Set down each line of the material that follows, exactly, with no pictures.

PROVIDED ENTRIES Start Marker

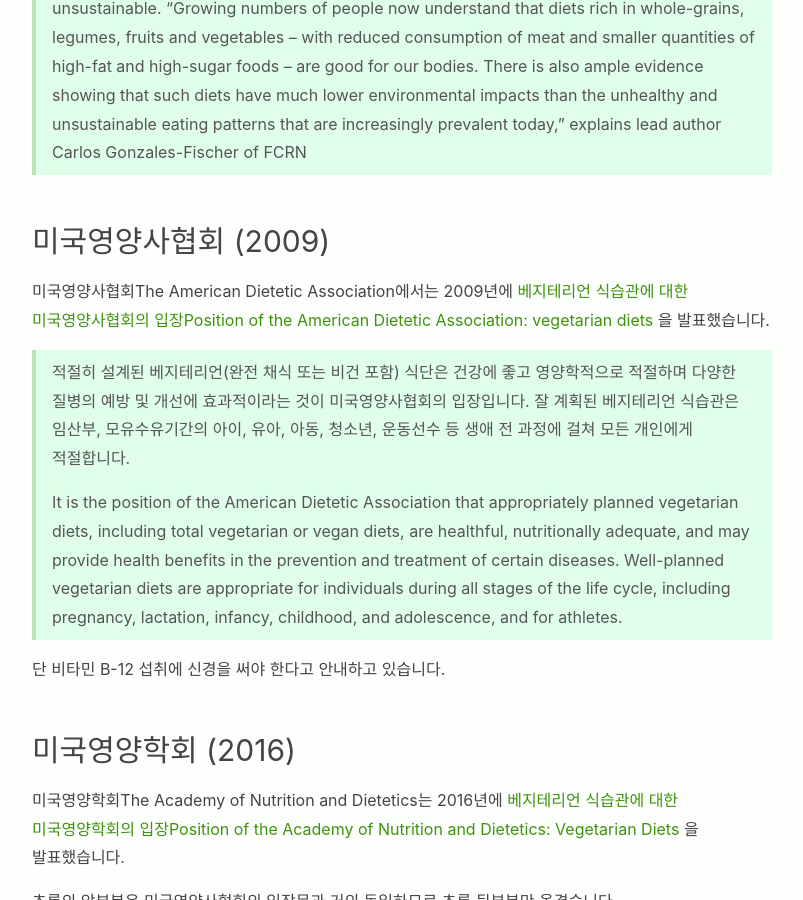
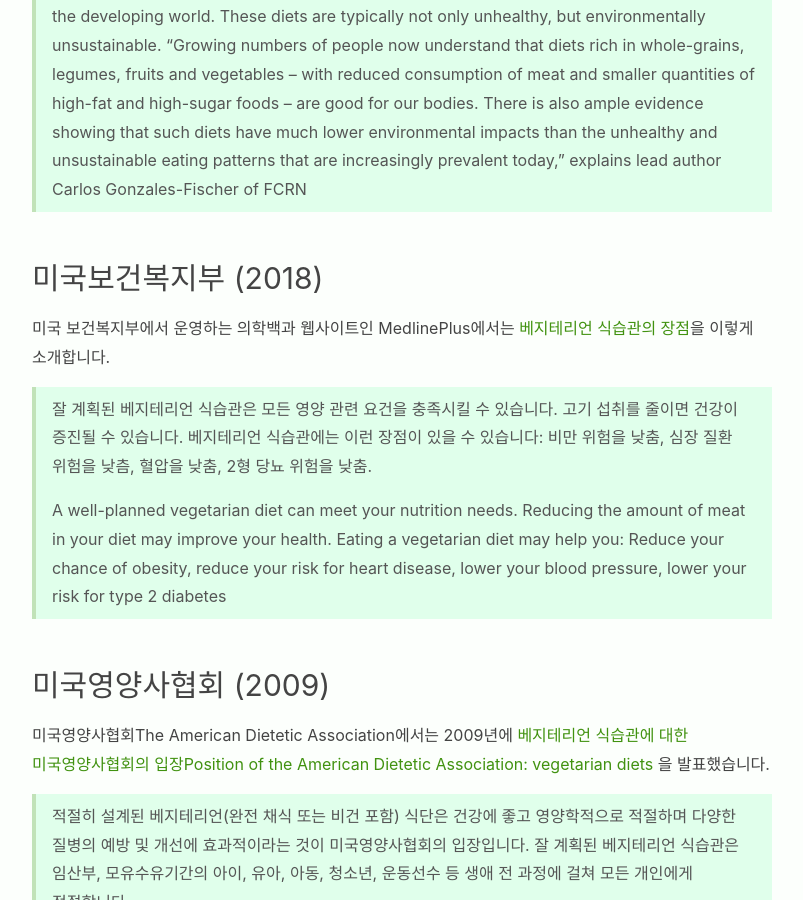
Before and after one commit to veganstudies/veganstudies.github.io, a Jekyll site: the page built from _posts/2020-10-03-expert-opinions-on-vegan-diet.md, in a window 1280 px wide and 900 px high, scrolled down 1345 px. Shown: the whole window, without its empty margins (238-1041 px from the left). Built offline with Jekyll 4.4.1, drawn with Linux system fonts in a browser that asks for light colours.

Commit message:
비건 식습관에 대한 분야별 의견

```diff
--- a/_posts/2020-10-03-expert-opinions-on-vegan-diet.md
+++ b/_posts/2020-10-03-expert-opinions-on-vegan-diet.md
@@ -16,6 +16,14 @@ date: 2020-10-03 19:00:00 +0900
 > 고기와 당과 지방은 많고 전곡류whole grains와 과일과 채소는 부족한 좋지 않은 식습관이 여러 종류의 비감염성 질환과 밀접하게 관련이 있습니다. 이러한 질환은 조기 사망의 가장 큰 원인입니다. 소득이 높은 국가나 개발 도상국 모두 마찬가지입니다. 이러한 식습관은 건강하지 않을 뿐 아니라 환경적으로 지속가능하지도 않습니다. FCRN 측 주 저자인 카를로스-곤잘레스-피셔는 이렇게 말합니다. "점점 더 많은 사람들이 전곡류와 콩류와 과일과 채소는 풍부하게 먹고 고기와 고지방/고당류 음식을 줄이는 식습관이 몸에 좋다는 점을 이해하고 있습니다. 이러한 식습관이 오늘날의 건강하지 않고 지속가능하지 않은 식습관에 비해 환경에 미치는 악영향도 훨씬 적다는 점을 보여주는 수많은 증거 또한 존재합니다."
 >
 > Poor dietary habits, rich in meat and foods that are high in sugar and fat and low in whole grains, fruits and vegetables have been closely linked to noncommunicable diseases —a leading cause of premature death, not only in high-income countries but also many parts of the developing world. These diets are typically not only unhealthy, but environmentally unsustainable. "Growing numbers of people now understand that diets rich in whole-grains, legumes, fruits and vegetables -- with reduced consumption of meat  and smaller quantities of high-fat and high-sugar foods -- are good for our bodies. There is also ample evidence showing that such diets have much lower environmental impacts than the unhealthy and unsustainable eating patterns that are increasingly prevalent today," explains lead author Carlos Gonzales-Fischer of FCRN
+
+## 미국보건복지부 (2018)
+
+미국 보건복지부에서 운영하는 의학백과 웹사이트인 MedlinePlus에서는 [베지테리언 식습관의 장점](https://medlineplus.gov/ency/article/002465.htm)을 이렇게 소개합니다.
+
+> 잘 계획된 베지테리언 식습관은 모든 영양 관련 요건을 충족시킬 수 있습니다. 고기 섭취를 줄이면 건강이 증진될 수 있습니다. 베지테리언 식습관에는 이런 장점이 있을 수 있습니다: 비만 위험을 낮춤, 심장 질환 위험을 낮츰, 혈압을 낮춤, 2형 당뇨 위험을 낮춤.
+>
+> A well-planned vegetarian diet can meet your nutrition needs. Reducing the amount of meat in your diet may improve your health. Eating a vegetarian diet may help you: Reduce your chance of obesity, reduce your risk for heart disease, lower your blood pressure, lower your risk for type 2 diabetes
 
 ## 미국영양사협회 (2009)
 
```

PROVIDED ENTRIES End Marker

__SOLUTION FOR THIS EXERCISE__:
Before and after one commit to veganstudies/veganstudies.github.io, a Jekyll site: the page built from _posts/2020-10-03-expert-opinions-on-vegan-diet.md, in a window 1280 px wide and 900 px high, scrolled down 1345 px. Shown: the whole window, without its empty margins (238-1041 px from the left). Built offline with Jekyll 4.4.1, drawn with Linux system fonts in a browser that asks for light colours.

Commit message:
비건 식습관에 대한 분야별 의견

```diff
--- a/_posts/2020-10-03-expert-opinions-on-vegan-diet.md
+++ b/_posts/2020-10-03-expert-opinions-on-vegan-diet.md
@@ -16,6 +16,14 @@ date: 2020-10-03 19:00:00 +0900
 > 고기와 당과 지방은 많고 전곡류whole grains와 과일과 채소는 부족한 좋지 않은 식습관이 여러 종류의 비감염성 질환과 밀접하게 관련이 있습니다. 이러한 질환은 조기 사망의 가장 큰 원인입니다. 소득이 높은 국가나 개발 도상국 모두 마찬가지입니다. 이러한 식습관은 건강하지 않을 뿐 아니라 환경적으로 지속가능하지도 않습니다. FCRN 측 주 저자인 카를로스-곤잘레스-피셔는 이렇게 말합니다. "점점 더 많은 사람들이 전곡류와 콩류와 과일과 채소는 풍부하게 먹고 고기와 고지방/고당류 음식을 줄이는 식습관이 몸에 좋다는 점을 이해하고 있습니다. 이러한 식습관이 오늘날의 건강하지 않고 지속가능하지 않은 식습관에 비해 환경에 미치는 악영향도 훨씬 적다는 점을 보여주는 수많은 증거 또한 존재합니다."
 >
 > Poor dietary habits, rich in meat and foods that are high in sugar and fat and low in whole grains, fruits and vegetables have been closely linked to noncommunicable diseases —a leading cause of premature death, not only in high-income countries but also many parts of the developing world. These diets are typically not only unhealthy, but environmentally unsustainable. "Growing numbers of people now understand that diets rich in whole-grains, legumes, fruits and vegetables -- with reduced consumption of meat  and smaller quantities of high-fat and high-sugar foods -- are good for our bodies. There is also ample evidence showing that such diets have much lower environmental impacts than the unhealthy and unsustainable eating patterns that are increasingly prevalent today," explains lead author Carlos Gonzales-Fischer of FCRN
+
+## 미국보건복지부 (2018)
+
+미국 보건복지부에서 운영하는 의학백과 웹사이트인 MedlinePlus에서는 [베지테리언 식습관의 장점](https://medlineplus.gov/ency/article/002465.htm)을 이렇게 소개합니다.
+
+> 잘 계획된 베지테리언 식습관은 모든 영양 관련 요건을 충족시킬 수 있습니다. 고기 섭취를 줄이면 건강이 증진될 수 있습니다. 베지테리언 식습관에는 이런 장점이 있을 수 있습니다: 비만 위험을 낮춤, 심장 질환 위험을 낮츰, 혈압을 낮춤, 2형 당뇨 위험을 낮춤.
+>
+> A well-planned vegetarian diet can meet your nutrition needs. Reducing the amount of meat in your diet may improve your health. Eating a vegetarian diet may help you: Reduce your chance of obesity, reduce your risk for heart disease, lower your blood pressure, lower your risk for type 2 diabetes
 
 ## 미국영양사협회 (2009)
 
```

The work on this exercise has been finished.